  • Nokia could make premium Windows RT tablets

    No RT tablet announced so far has a digitizer, so you can use only a stubby capacitive touchscreen stylus with them which limits what you can do with graphics apps and especially OneNote. Nokia uses a super sensitive touchscreen tech in Lumia 920 which allows using any simple pointy metal object as a stylus.

    If you built an RT tablet with that, right now it would be a major selling point and if you styled it like the 920, it would sell like hot cakes ...so of course Nokia won't do it, or if they do, it will be an AT$T exclusive. Somebody at Nokia wants the company to go bankrupt.
    Joe Acerbic
  • Pre-paid WP first, please.

    Nokia has no business trying to jump into the tablet race until they've gotten their smartphone cost structure down to where they can viably put $150-250 off-contract / pre-paid Windows Phone smartphones in the hands of consumers. This is a critical part of both the U.S. and non-U.S. markets that they are not addressing with WP. Their Asha lines need to be updated to few mid-range devices that squarely put them into this markets, so that they are not conceding it to Android. Again, forget about tablets and get into pre-paid BIG, Nokia!
  • rushing to market worked so well for RIM

    It may be that Nokia doesn't want to repeat the disaster that was the RIM playbook. Not only was the Playbook an epic fail as a product, it damaged the entire BlackBerry brand (which was already suffering).
    Instead of rushing to market, it is necessary to lay the groundwork that is needed to succeed. That means having a solid product, support from the telco's, and a strong ecosystem that provides content, products, and services customers want and revenue Nokia needs.
  • When will Google or Microsoft wake up to User Preference

    Users prefer devices that respect the man/machine interface. By a process of eliminating one hand at a time, they are bound to stumble upon the fact the people don't like being data entry clerks for lazy secretaries. Ever since the IBM punched card, computer systems have treated us part of their system. We're not the machine's servant! Given that Apple has shown the way to less obnoxious machines, the company to make a Chrome Book, PC Laptop or Mac that will edit text, spread sheets and presentations with forcing me to type will win a huge market share.
  • Uh Oh

    The tablet is rectangle and white and thin.

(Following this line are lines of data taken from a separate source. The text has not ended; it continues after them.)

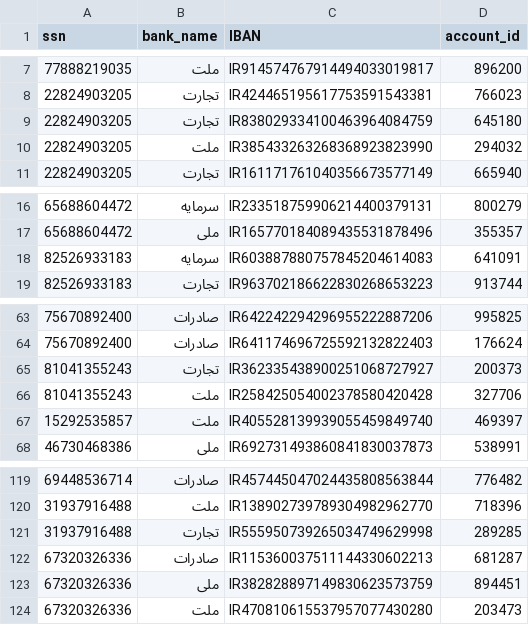
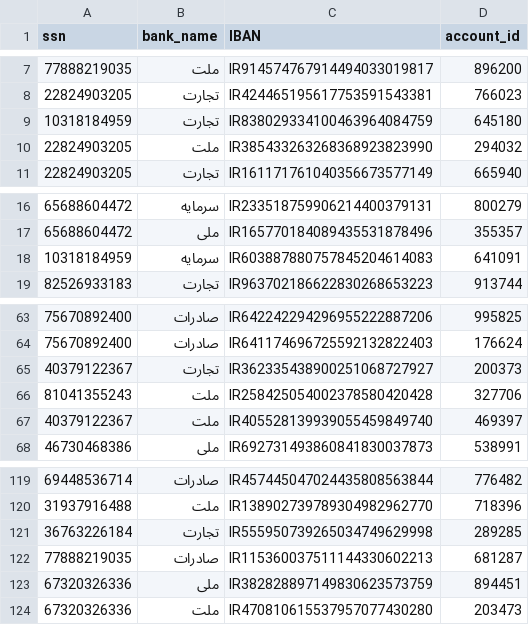
Before and after one commit to pedramrb/dsproject, a CSV file: dataSample/accounts.csv, drawn as a sheet; only a part is shown, gaps mark what is left out.

```diff
--- a/dataSample/accounts.csv
+++ b/dataSample/accounts.csv
@@ -8,3 +8,3 @@
 "22824903205","تجارت","IR424465195617753591543381","766023"
-"22824903205","تجارت","IR838029334100463964084759","645180"
+"10318184959","تجارت","IR838029334100463964084759","645180"
 "22824903205","ملت","IR385433263268368923823990","294032"
@@ -17,3 +17,3 @@
 "65688604472","ملی","IR165770184089435531878496","355357"
-"82526933183","سرمایه","IR603887880757845204614083","641091"
+"10318184959","سرمایه","IR603887880757845204614083","641091"
 "82526933183","تجارت","IR963702186622830268653223","913744"
@@ -64,5 +64,5 @@
 "75670892400","صادرات","IR641174696725592132822403","176624"
-"81041355243","تجارت","IR362335438900251068727927","200373"
+"40379122367","تجارت","IR362335438900251068727927","200373"
 "81041355243","ملت","IR258425054002378580420428","327706"
-"15292535857","ملت","IR405528139939055459849740","469397"
+"40379122367","ملت","IR405528139939055459849740","469397"
 "46730468386","ملی","IR692731493860841830037873","538991"
@@ -120,4 +120,4 @@
 "31937916488","ملت","IR138902739789304982962770","718396"
-"31937916488","تجارت","IR555950739265034749629998","289285"
-"67320326336","صادرات","IR115360037511144330602213","681287"
+"36763226184","تجارت","IR555950739265034749629998","289285"
+"77888219035","صادرات","IR115360037511144330602213","681287"
 "67320326336","ملی","IR382828897149830623573759","894451"
```
Also changed, not shown: dataSample/calls.csv, dataSample/people.csv, 8 other files.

They better watch out or Apple may sue them claiming they copied the iPad design.
    • It was only a matter of time before the trolls arrived.

      Being that that was not the basis of the Apple trade dress suit, what is your point?